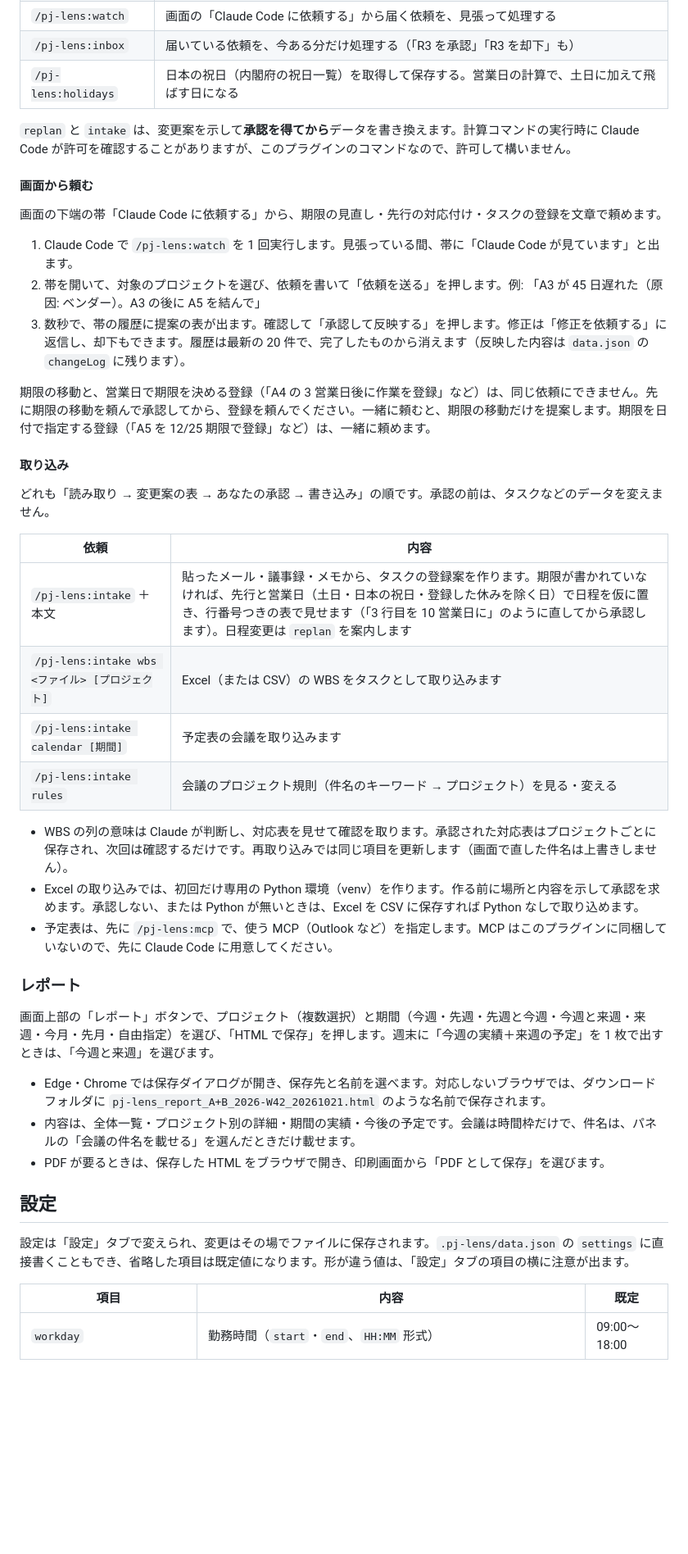
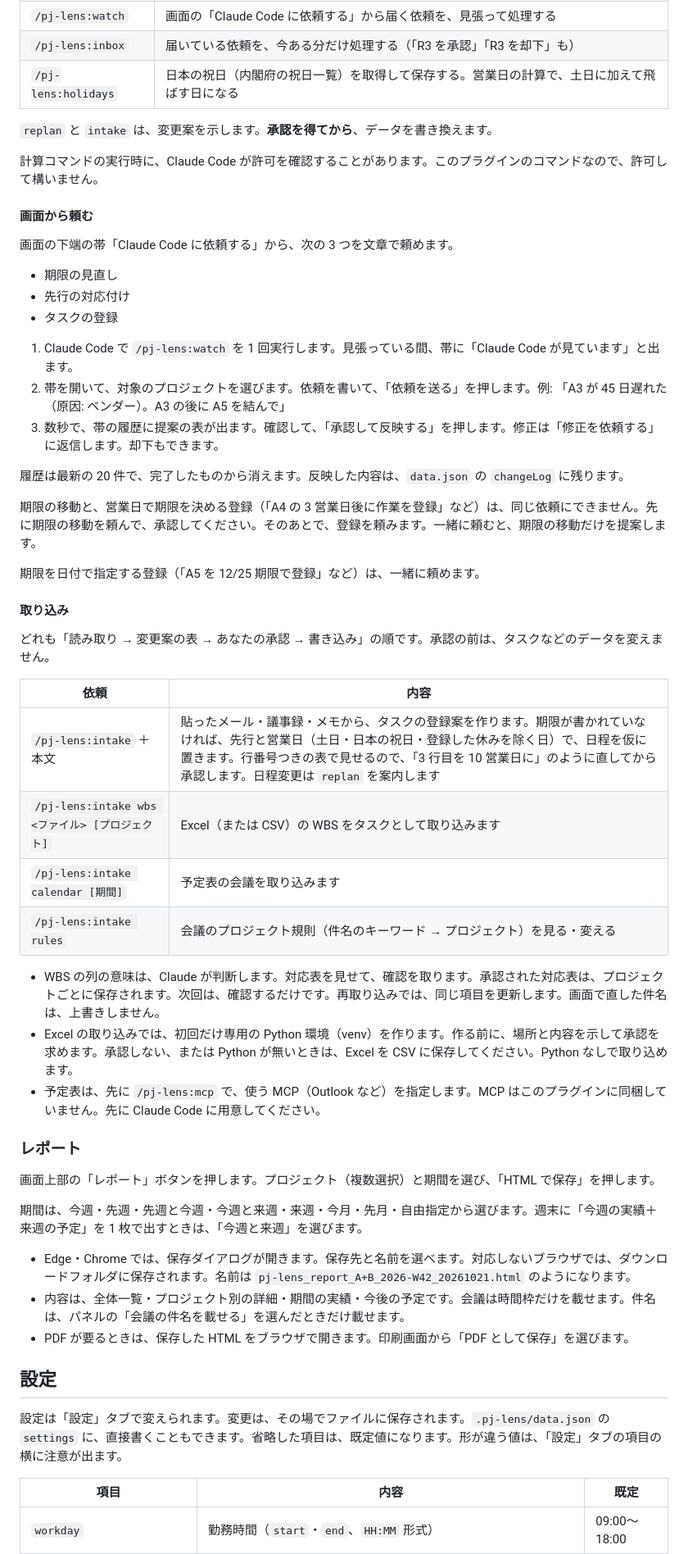
Before and after one commit to asama0101/pj-lens, a Markdown page: README.md, the part around one of its changes. Shown at 82% size. GitHub-like rendering; blank space fills up the shorter version.

Commit message:
docs: README の文を短く区切り、1 文 1 内容にする
内容は変えず、長い文を分け、並列の内容を箇条書きにする。

Co-Authored-By: Claude Sonnet 5.5 <noreply@anthropic.com>
Claude-Session: https://claude.ai/code/session_014TMN2eYrVJVpopFgefhGXR

```diff
--- a/README.md
+++ b/README.md
@@ -128,17 +149,27 @@ Claude Code がデータを直したあと、画面は自動で読み直しま
 | `/pj-lens:inbox` | 届いている依頼を、今ある分だけ処理する（「R3 を承認」「R3 を却下」も） |
 | `/pj-lens:holidays` | 日本の祝日（内閣府の祝日一覧）を取得して保存する。営業日の計算で、土日に加えて飛ばす日になる |
 
-`replan` と `intake` は、変更案を示して**承認を得てから**データを書き換えます。計算コマンドの実行時に Claude Code が許可を確認することがありますが、このプラグインのコマンドなので、許可して構いません。
+`replan` と `intake` は、変更案を示します。**承認を得てから**、データを書き換えます。
+
+計算コマンドの実行時に、Claude Code が許可を確認することがあります。このプラグインのコマンドなので、許可して構いません。
 
 #### 画面から頼む
 
-画面の下端の帯「Claude Code に依頼する」から、期限の見直し・先行の対応付け・タスクの登録を文章で頼めます。
+画面の下端の帯「Claude Code に依頼する」から、次の 3 つを文章で頼めます。
+
+- 期限の見直し
+- 先行の対応付け
+- タスクの登録
 
 1. Claude Code で `/pj-lens:watch` を 1 回実行します。見張っている間、帯に「Claude Code が見ています」と出ます。
-2. 帯を開いて、対象のプロジェクトを選び、依頼を書いて「依頼を送る」を押します。例: 「A3 が 45 日遅れた（原因: ベンダー）。A3 の後に A5 を結んで」
-3. 数秒で、帯の履歴に提案の表が出ます。確認して「承認して反映する」を押します。修正は「修正を依頼する」に返信し、却下もできます。履歴は最新の 20 件で、完了したものから消えます（反映した内容は `data.json` の `changeLog` に残ります）。
+2. 帯を開いて、対象のプロジェクトを選びます。依頼を書いて、「依頼を送る」を押します。例: 「A3 が 45 日遅れた（原因: ベンダー）。A3 の後に A5 を結んで」
+3. 数秒で、帯の履歴に提案の表が出ます。確認して、「承認して反映する」を押します。修正は「修正を依頼する」に返信します。却下もできます。
 
-期限の移動と、営業日で期限を決める登録（「A4 の 3 営業日後に作業を登録」など）は、同じ依頼にできません。先に期限の移動を頼んで承認してから、登録を頼んでください。一緒に頼むと、期限の移動だけを提案します。期限を日付で指定する登録（「A5 を 12/25 期限で登録」など）は、一緒に頼めます。
+履歴は最新の 20 件で、完了したものから消えます。反映した内容は、`data.json` の `changeLog` に残ります。
+
+期限の移動と、営業日で期限を決める登録（「A4 の 3 営業日後に作業を登録」など）は、同じ依頼にできません。先に期限の移動を頼んで、承認してください。そのあとで、登録を頼みます。一緒に頼むと、期限の移動だけを提案します。
+
+期限を日付で指定する登録（「A5 を 12/25 期限で登録」など）は、一緒に頼めます。
 
 #### 取り込み
 
@@ -146,26 +177,28 @@ Claude Code がデータを直したあと、画面は自動で読み直しま
 
 | 依頼 | 内容 |
 |---|---|
-| `/pj-lens:intake` ＋本文 | 貼ったメール・議事録・メモから、タスクの登録案を作ります。期限が書かれていなければ、先行と営業日（土日・日本の祝日・登録した休みを除く日）で日程を仮に置き、行番号つきの表で見せます（「3 行目を 10 営業日に」のように直してから承認します）。日程変更は `replan` を案内します |
+| `/pj-lens:intake` ＋本文 | 貼ったメール・議事録・メモから、タスクの登録案を作ります。期限が書かれていなければ、先行と営業日（土日・日本の祝日・登録した休みを除く日）で、日程を仮に置きます。行番号つきの表で見せるので、「3 行目を 10 営業日に」のように直してから承認します。日程変更は `replan` を案内します |
 | `/pj-lens:intake wbs <ファイル> [プロジェクト]` | Excel（または CSV）の WBS をタスクとして取り込みます |
 | `/pj-lens:intake calendar [期間]` | 予定表の会議を取り込みます |
 | `/pj-lens:intake rules` | 会議のプロジェクト規則（件名のキーワード → プロジェクト）を見る・変える |
 
-- WBS の列の意味は Claude が判断し、対応表を見せて確認を取ります。承認された対応表はプロジェクトごとに保存され、次回は確認するだけです。再取り込みでは同じ項目を更新します（画面で直した件名は上書きしません）。
-- Excel の取り込みでは、初回だけ専用の Python 環境（venv）を作ります。作る前に場所と内容を示して承認を求めます。承認しない、または Python が無いときは、Excel を CSV に保存すれば Python なしで取り込めます。
-- 予定表は、先に `/pj-lens:mcp` で、使う MCP（Outlook など）を指定します。MCP はこのプラグインに同梱していないので、先に Claude Code に用意してください。
+- WBS の列の意味は、Claude が判断します。対応表を見せて、確認を取ります。承認された対応表は、プロジェクトごとに保存されます。次回は、確認するだけです。再取り込みでは、同じ項目を更新します。画面で直した件名は、上書きしません。
+- Excel の取り込みでは、初回だけ専用の Python 環境（venv）を作ります。作る前に、場所と内容を示して承認を求めます。承認しない、または Python が無いときは、Excel を CSV に保存してください。Python なしで取り込めます。
+- 予定表は、先に `/pj-lens:mcp` で、使う MCP（Outlook など）を指定します。MCP はこのプラグインに同梱していません。先に Claude Code に用意してください。
 
 ### レポート
 
-画面上部の「レポート」ボタンで、プロジェクト（複数選択）と期間（今週・先週・先週と今週・今週と来週・来週・今月・先月・自由指定）を選び、「HTML で保存」を押します。週末に「今週の実績＋来週の予定」を 1 枚で出すときは、「今週と来週」を選びます。
+画面上部の「レポート」ボタンを押します。プロジェクト（複数選択）と期間を選び、「HTML で保存」を押します。
 
-- Edge・Chrome では保存ダイアログが開き、保存先と名前を選べます。対応しないブラウザでは、ダウンロードフォルダに `pj-lens_report_A+B_2026-W42_20261021.html` のような名前で保存されます。
-- 内容は、全体一覧・プロジェクト別の詳細・期間の実績・今後の予定です。会議は時間枠だけで、件名は、パネルの「会議の件名を載せる」を選んだときだけ載せます。
-- PDF が要るときは、保存した HTML をブラウザで開き、印刷画面から「PDF として保存」を選びます。
+期間は、今週・先週・先週と今週・今週と来週・来週・今月・先月・自由指定から選びます。週末に「今週の実績＋来週の予定」を 1 枚で出すときは、「今週と来週」を選びます。
+
+- Edge・Chrome では、保存ダイアログが開きます。保存先と名前を選べます。対応しないブラウザでは、ダウンロードフォルダに保存されます。名前は `pj-lens_report_A+B_2026-W42_20261021.html` のようになります。
+- 内容は、全体一覧・プロジェクト別の詳細・期間の実績・今後の予定です。会議は時間枠だけを載せます。件名は、パネルの「会議の件名を載せる」を選んだときだけ載せます。
+- PDF が要るときは、保存した HTML をブラウザで開きます。印刷画面から「PDF として保存」を選びます。
 
 ## 設定
 
-設定は「設定」タブで変えられ、変更はその場でファイルに保存されます。`.pj-lens/data.json` の `settings` に直接書くこともでき、省略した項目は既定値になります。形が違う値は、「設定」タブの項目の横に注意が出ます。
+設定は「設定」タブで変えられます。変更は、その場でファイルに保存されます。`.pj-lens/data.json` の `settings` に、直接書くこともできます。省略した項目は、既定値になります。形が違う値は、「設定」タブの項目の横に注意が出ます。
 
 | 項目 | 内容 | 既定 |
 |---|---|---|
```
Also changed, not shown: other parts of README.md (+54 -33 lines).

*Assignment*:
Return each line of the data that contains the string "レポート".

*Result*:
 ### レポート
-画面上部の「レポート」ボタンで、プロジェクト（複数選択）と期間（今週・先週・先週と今週・今週と来週・来週・今月・先月・自由指定）を選び、「HTML で保存」を押します。週末に「今週の実績＋来週の予定」を 1 枚で出すときは、「今週と来週」を選びます。
+画面上部の「レポート」ボタンを押します。プロジェクト（複数選択）と期間を選び、「HTML で保存」を押します。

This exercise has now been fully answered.